Frank Riemer^{1}, Marco Reisert^{2}, Bhavana S Solanky^{3}, Claudia AM Wheeler-Kingshott^{3,4,5}, Golay Xavier^{3}, Renate Grüner^{1,6}, and Ivan I Maximov^{7}

^{1}MMIV, Haukeland University Hospital, Bergen, Norway, ^{2}University Medical Center, Freiburg, Germany, ^{3}UCL Queen Square Institute of Neurology, London, United Kingdom, ^{4}Brain Connectivity Centre, IRCCS Mondino Foundation, Pavia, Italy, ^{5}Department of Brain and Behavioural Sciences, University of Pavia, Pavia, Italy, ^{6}Department of Physics and Technology, University of Bergen, Bergen, Norway, ^{7}Western Norway University of Applied Sciences, Bergen, Norway

Due to quadrupolar interactions, 23Na exhibits a bi-exponential T2. Previous approaches to estimate T2* have relied on simple least squares approaches or treating it as an inverse problem. Here we present a fast method based on Bayesian estimation and illustrate it on an in vivo dataset.

S = v

where v

An existing dataset from a previously published study [2] was utilised as the

Tissue probability maps for white and grey matter (WM and GM respectively) were created in SPM (UCL, London, UK) and all processing including the Bayesian estimation were carried out in Matlab 9.5 (the MathWorks, Natick, MA).

Figure 1 shows the results of the Bayesian model training on the simulated data. Importantly, the predicted relaxation times for both fast and slow time components are almost the same for the uniform and Gaussian fraction distributions and demonstrated a very good prediction rate.

The algorithm produces a map for the volume fractions and relaxation times each.

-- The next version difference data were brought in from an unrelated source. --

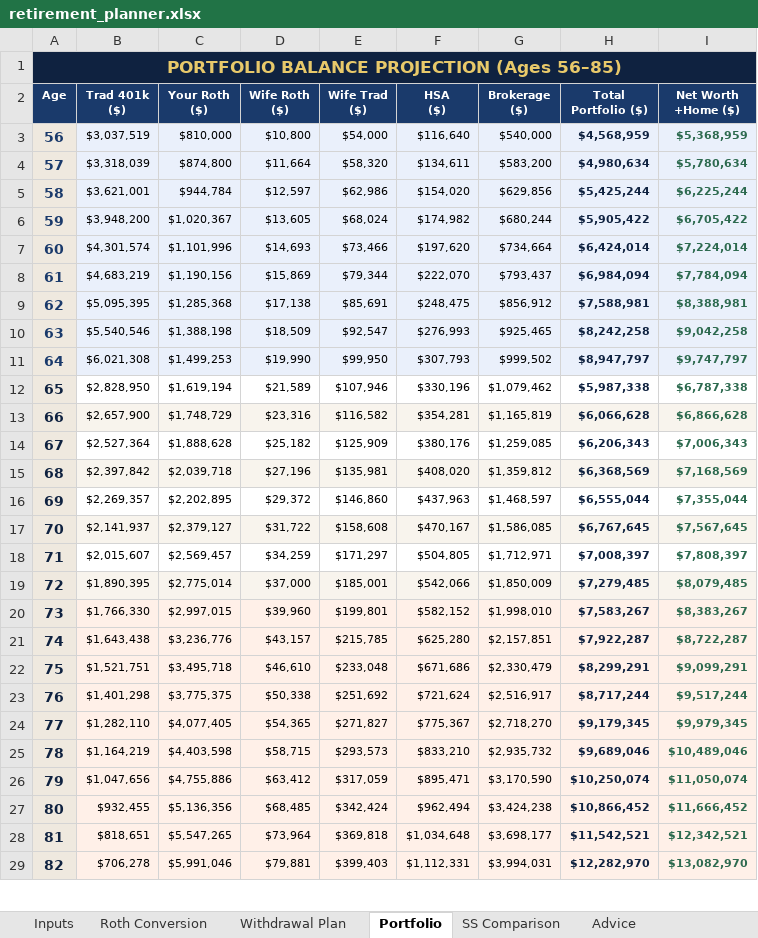
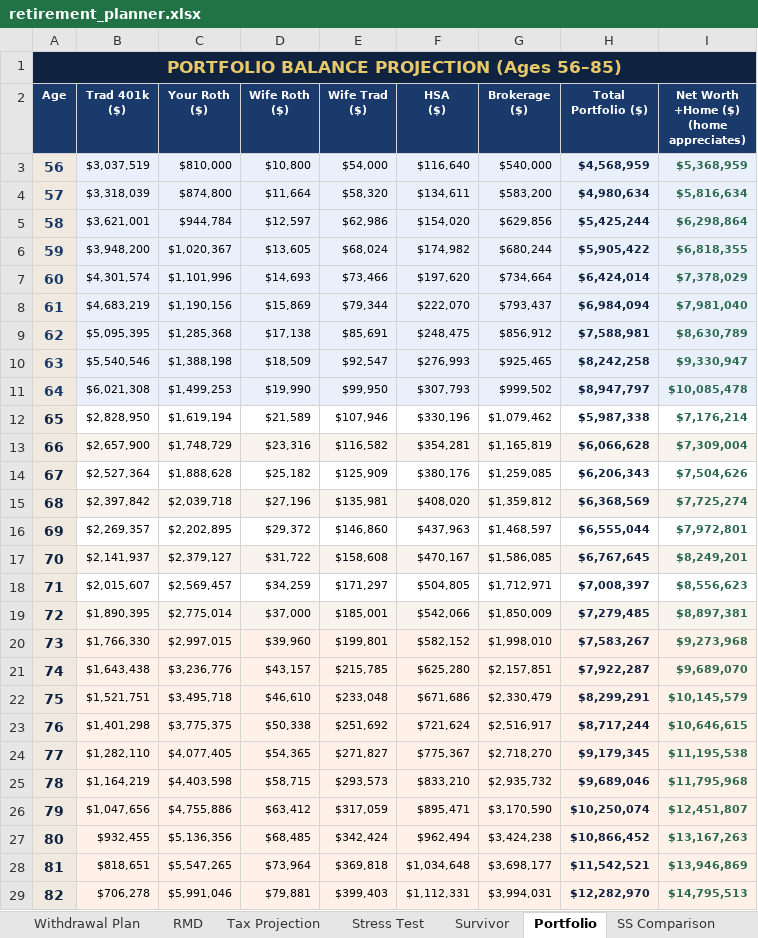
Before and after one commit to pravinkatkamwar/plan, an Excel workbook: retirement_planner.xlsx, sheet Portfolio, drawn as a sheet; only a part is shown; values as stored, in another font and other column widths than the file's, no borders; ↵ is a line break in a cell; the diff covers the shown part only; the diff names each change by its address in the sheet, - before the commit and + after, or states it on an @@ line.

```diff
--- a/retirement_planner.xlsx (sheet Portfolio)
+++ b/retirement_planner.xlsx (sheet Portfolio)
+sheet tab: RMD
+sheet tab: Tax Projection
+sheet tab: Stress Test
+sheet tab: Survivor
-I2: Net Worth ↵ +Home ($)
+I2: Net Worth ↵ +Home ($) ↵ (home appreciates)
-I4: $5,780,634
+I4: $5,816,634
-I5: $6,225,244
+I5: $6,298,864
-I6: $6,705,422
+I6: $6,818,355
-I7: $7,224,014
+I7: $7,378,029
-I8: $7,784,094
+I8: $7,981,040
-I9: $8,388,981
+I9: $8,630,789
-I10: $9,042,258
+I10: $9,330,947
-I11: $9,747,797
+I11: $10,085,478
-I12: $6,787,338
+I12: $7,176,214
-I13: $6,866,628
+I13: $7,309,004
-I14: $7,006,343
+I14: $7,504,626
-I15: $7,168,569
+I15: $7,725,274
-I16: $7,355,044
+I16: $7,972,801
-I17: $7,567,645
+I17: $8,249,201
-I18: $7,808,397
+I18: $8,556,623
-I19: $8,079,485
+I19: $8,897,381
-I20: $8,383,267
+I20: $9,273,968
-I21: $8,722,287
+I21: $9,689,070
-I22: $9,099,291
+I22: $10,145,579
-I23: $9,517,244
+I23: $10,646,615
-I24: $9,979,345
+I24: $11,195,538
-I25: $10,489,046
+I25: $11,795,968
-I26: $11,050,074
+I26: $12,451,807
-I27: $11,666,452
+I27: $13,167,263
-I28: $12,342,521
+I28: $13,946,869
-I29: $13,082,970
+I29: $14,795,513
```
Also changed, not shown: 4 edited cells elsewhere in this sheet, sheet Withdrawal Plan, sheet Inputs, sheet Roth Conversion, other sheet tabs, formulas that keep their value, charts or pictures.
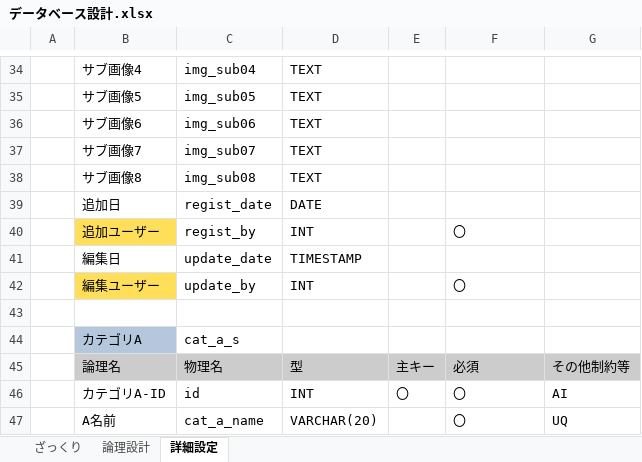
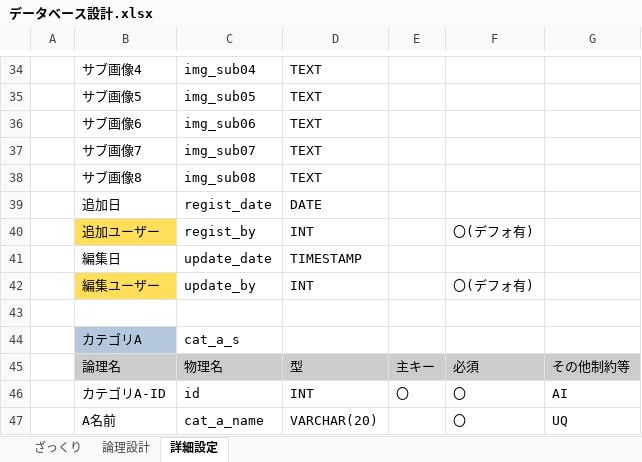
Before and after one commit to sokke69/ShopHaruno, an Excel workbook: データベース設計.xlsx, sheet 詳細設定, drawn as a sheet; only a part is shown, gaps mark what is left out; values as stored, in another font and other column widths than the file's, no borders; the diff names each change by its address in the sheet, - before the commit and + after, or states it on an @@ line.

```diff
--- a/データベース設計.xlsx (sheet 詳細設定)
+++ b/データベース設計.xlsx (sheet 詳細設定)
-F40: 〇
+F40: 〇(デフォ有)
-F42: 〇
+F42: 〇(デフォ有)
```
Also changed, not shown: 画面設計.xlsx.
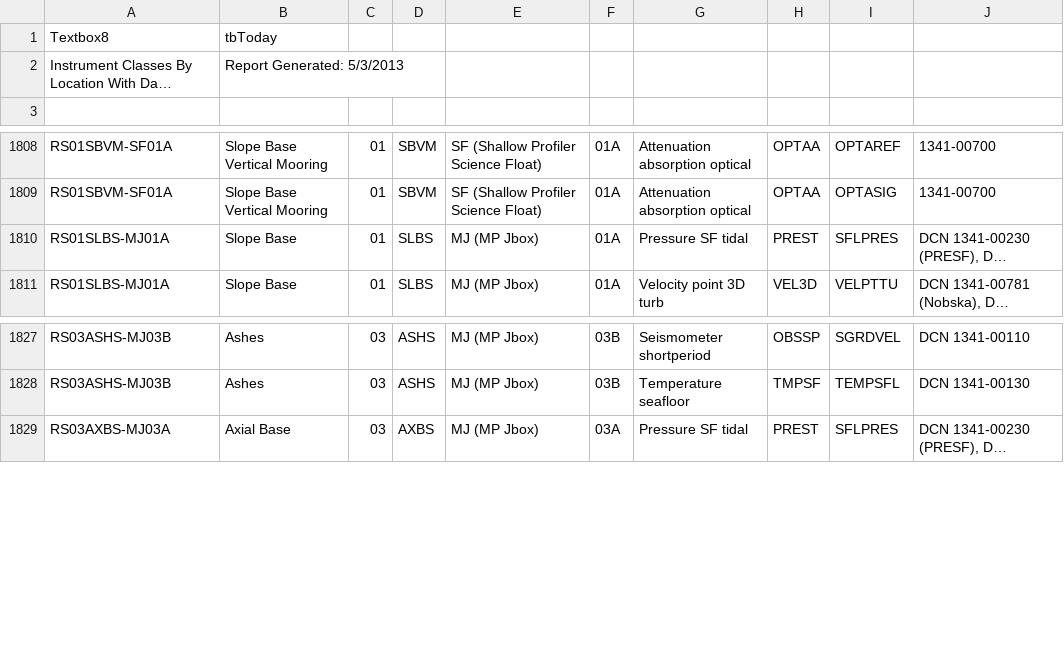
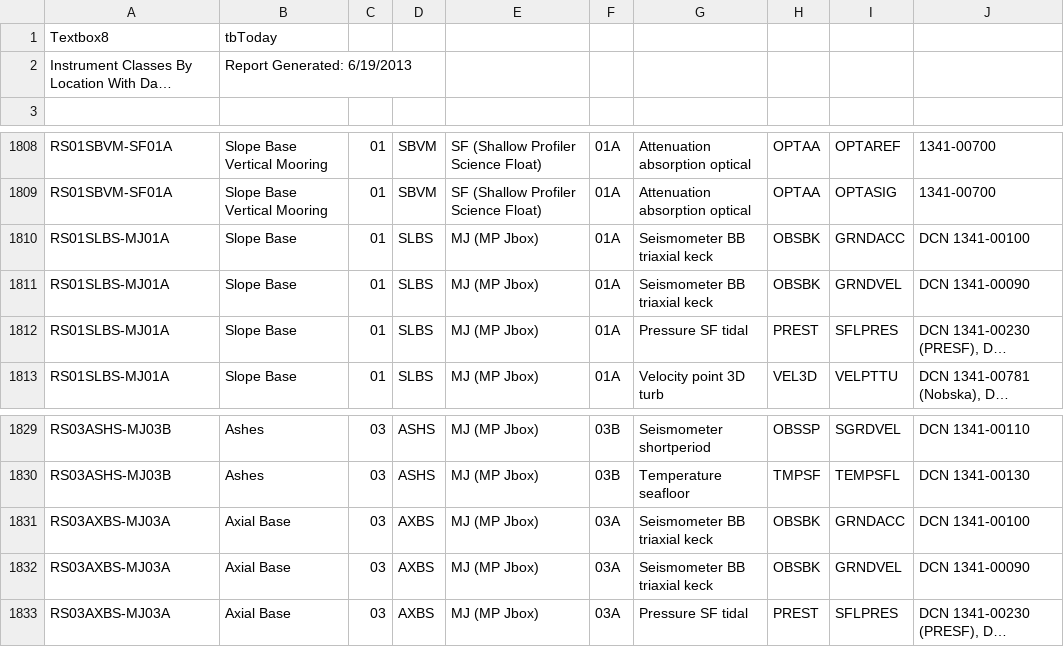
Before and after one commit to ooici/ion-definitions, a CSV file: res/preload/r2_ioc/ooi_assets/AllSensorTypesByLocationWithDataProducts.csv, drawn as a sheet; only a part is shown, gaps mark what is left out; long unchanged cells end in …; the diff names each change by its address in the sheet, - before the commit and + after, or states it on an @@ line.

```diff
--- a/res/preload/r2_ioc/ooi_assets/AllSensorTypesByLocationWithDataProducts.csv
+++ b/res/preload/r2_ioc/ooi_assets/AllSensorTypesByLocationWithDataProducts.csv
-B2: Report Generated: 5/3/2013
+B2: Report Generated: 6/19/2013
+row 1810: RS01SLBS-MJ01A | Slope Base | 01 | SLBS | MJ (MP Jbox) | 01A | Seismometer BB triaxial keck | OBSBK | GRNDACC | DCN 1341-00100
+row 1811: RS01SLBS-MJ01A | Slope Base | 01 | SLBS | MJ (MP Jbox) | 01A | Seismometer BB triaxial keck | OBSBK | GRNDVEL | DCN 1341-00090
+row 1831: RS03AXBS-MJ03A | Axial Base | 03 | AXBS | MJ (MP Jbox) | 03A | Seismometer BB triaxial keck | OBSBK | GRNDACC | DCN 1341-00100
+row 1832: RS03AXBS-MJ03A | Axial Base | 03 | AXBS | MJ (MP Jbox) | 03A | Seismometer BB triaxial keck | OBSBK | GRNDVEL | DCN 1341-00090
```
Also changed, not shown: res/preload/r2_ioc/ooi_assets/AttributeReportMakeModel.csv, res/preload/r2_ioc/ooi_assets/AttributeReportSeries.csv, 17 other files.
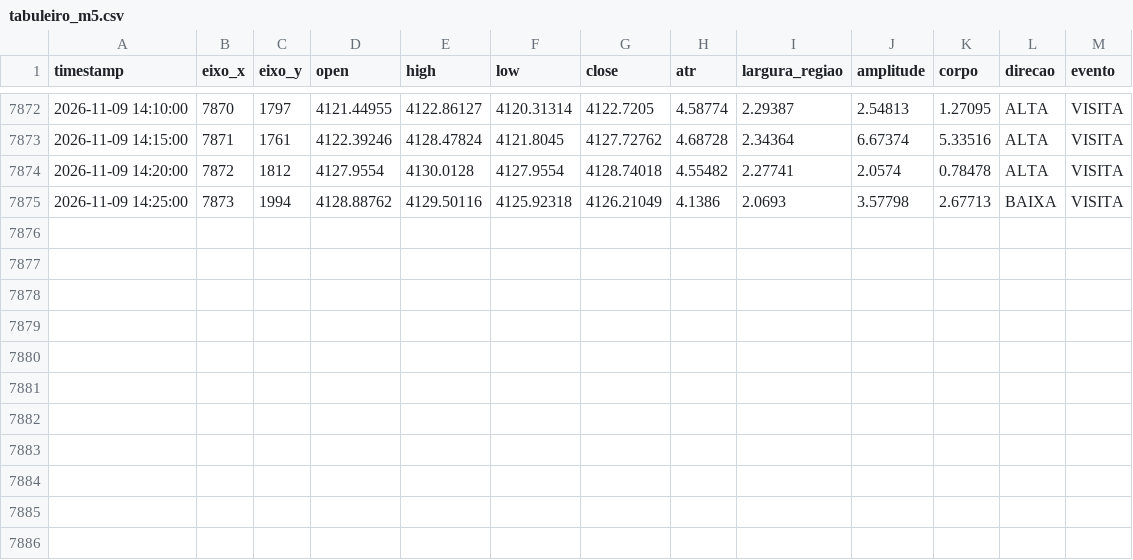
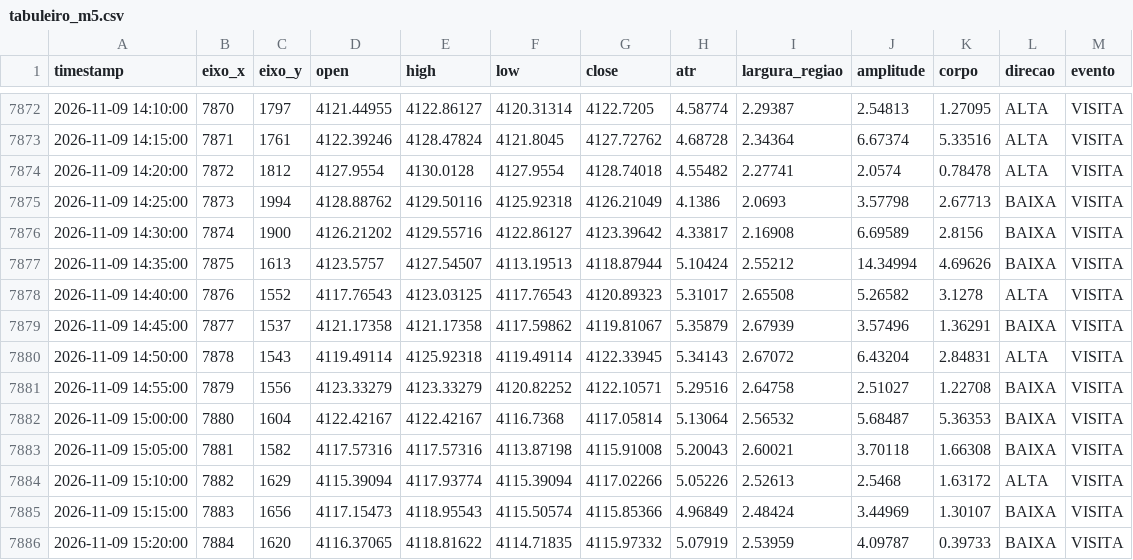
Before and after one commit to loucoparasempre00-ship-it/xauusd-bot-v2-, a CSV file: data/tabuleiro_m5.csv, drawn as a sheet; only a part is shown, gaps mark what is left out; the diff names each change by its address in the sheet, - before the commit and + after, or states it on an @@ line.

```diff
--- a/data/tabuleiro_m5.csv
+++ b/data/tabuleiro_m5.csv
+row 7876: 2026-11-09 14:30:00 | 7874 | 1900 | 4126.21202 | 4129.55716 | 4122.86127 | 4123.39642 | 4.33817 | 2.16908 | 6.69589 | 2.8156 | BAIXA | VISITA
+row 7877: 2026-11-09 14:35:00 | 7875 | 1613 | 4123.5757 | 4127.54507 | 4113.19513 | 4118.87944 | 5.10424 | 2.55212 | 14.34994 | 4.69626 | BAIXA | VISITA
+row 7878: 2026-11-09 14:40:00 | 7876 | 1552 | 4117.76543 | 4123.03125 | 4117.76543 | 4120.89323 | 5.31017 | 2.65508 | 5.26582 | 3.1278 | ALTA | VISITA
+row 7879: 2026-11-09 14:45:00 | 7877 | 1537 | 4121.17358 | 4121.17358 | 4117.59862 | 4119.81067 | 5.35879 | 2.67939 | 3.57496 | 1.36291 | BAIXA | VISITA
+row 7880: 2026-11-09 14:50:00 | 7878 | 1543 | 4119.49114 | 4125.92318 | 4119.49114 | 4122.33945 | 5.34143 | 2.67072 | 6.43204 | 2.84831 | ALTA | VISITA
+row 7881: 2026-11-09 14:55:00 | 7879 | 1556 | 4123.33279 | 4123.33279 | 4120.82252 | 4122.10571 | 5.29516 | 2.64758 | 2.51027 | 1.22708 | BAIXA | VISITA
+row 7882: 2026-11-09 15:00:00 | 7880 | 1604 | 4122.42167 | 4122.42167 | 4116.7368 | 4117.05814 | 5.13064 | 2.56532 | 5.68487 | 5.36353 | BAIXA | VISITA
+row 7883: 2026-11-09 15:05:00 | 7881 | 1582 | 4117.57316 | 4117.57316 | 4113.87198 | 4115.91008 | 5.20043 | 2.60021 | 3.70118 | 1.66308 | BAIXA | VISITA
+row 7884: 2026-11-09 15:10:00 | 7882 | 1629 | 4115.39094 | 4117.93774 | 4115.39094 | 4117.02266 | 5.05226 | 2.52613 | 2.5468 | 1.63172 | ALTA | VISITA
+row 7885: 2026-11-09 15:15:00 | 7883 | 1656 | 4117.15473 | 4118.95543 | 4115.50574 | 4115.85366 | 4.96849 | 2.48424 | 3.44969 | 1.30107 | BAIXA | VISITA
+row 7886: 2026-11-09 15:20:00 | 7884 | 1620 | 4116.37065 | 4118.81622 | 4114.71835 | 4115.97332 | 5.07919 | 2.53959 | 4.09787 | 0.39733 | BAIXA | VISITA
```
Also changed, not shown: data/eventos_bordas_m5.csv, data/memoria_agente.csv, 19 other files.
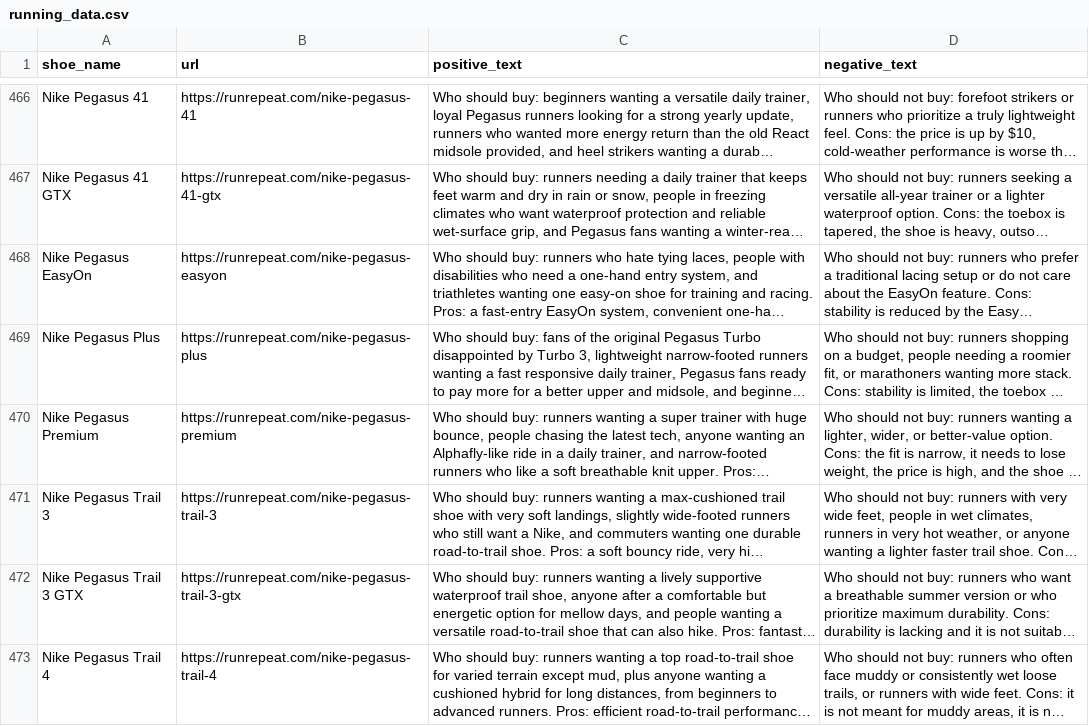
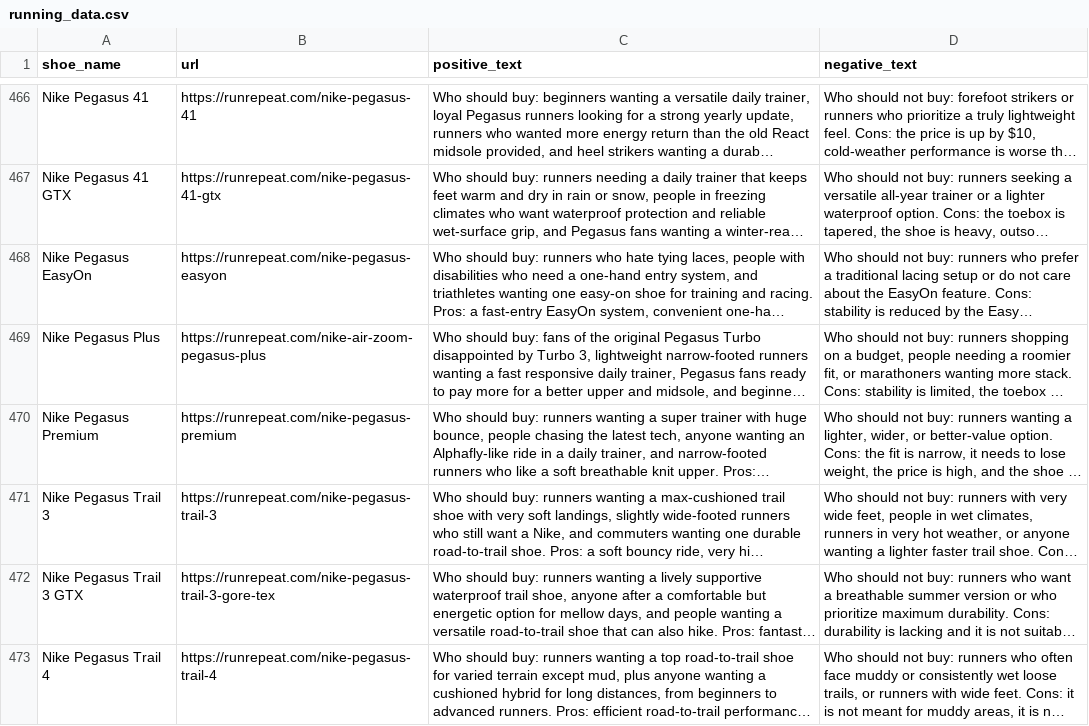
Before and after one commit to alexshi7/4300-SneakPeek, a CSV file: src/data/running_data.csv, drawn as a sheet; only a part is shown, gaps mark what is left out; long unchanged cells end in …; the diff covers the shown part only; the diff names each change by its address in the sheet, - before the commit and + after, or states it on an @@ line.

```diff
--- a/src/data/running_data.csv
+++ b/src/data/running_data.csv
-B469 (url): https://runrepeat.com/nike-pegasus-plus
+B469 (url): https://runrepeat.com/nike-air-zoom-pegasus-plus
-B472 (url): https://runrepeat.com/nike-pegasus-trail-3-gtx
+B472 (url): https://runrepeat.com/nike-pegasus-trail-3-gore-tex
```
Also changed, not shown: 51 edited cells elsewhere in this file.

Table 1 shows summary measures extracted using tissue probability maps (>0.95) for total white and grey matter.

WM and GM were not significantly different from one another for v

Compared to previous studies, the T

Using a uniform as opposed to a Gaussian distribution did not affect estimated T

In future, we plan to develop a strategy to find the optimal training parameters with an iterative procedure and test it on a numerical T2* phantom in simulation to investigate the effects of training parameters, resolution and SNR on contrast in the maps for v

Characterisation of sodium T2* may be able to disentangle cellularity changes in cancer and neurological diseases. The presented method could be used to create fast T2* maps in in vitro models where the lengthy MR acquisition protocols required for multi-echo based T2* mapping is not an issue.

Woessner D, NMR relaxation of spin-3/2 nuclei: Effects of structure, order, and dynamics in aqueous heterogeneous systems. Concepts Magn Reson 2001;13(5):294-325.

Riemer F, Solanky BS, Wheeler-Kingshott CAM, Golay X. Bi-exponential 23Na T2* component analysis in the human brain. NMR Biomed. 2018;31(5):e3899.

Blunck Y, Josan S, Taqdees SW, et al. 3D-multi-echo radial imaging of 23Na (3D-MERINA) for time-efficient multi-parameter tissue compartment mapping. MRM. 2018;79(4).

Reisert M, Kellner E, Dhital B, Henning J, Kiselev VG. Disentangling micro from mesostructure by diffusion MRI: A Bayesian approach. Neuroimage 2017; 147:964-975.

Figure 1. The results of Bayesian model training in prediction of fast and slow relaxation model terms. Two initial distributions were used for the simulations: Signal fractions were uniformly (left) and Gaussian (right) distributed. Sub-captions a) and b) are the signal fractions for fast and slow terms, c) and d) are the relaxation times in ms for the fast and slow components respectively.

Table 1: Summary measures extracted using tissue probability maps (>0.95) for total white and grey matter.

DOI: https://doi.org/10.58530/2022/1286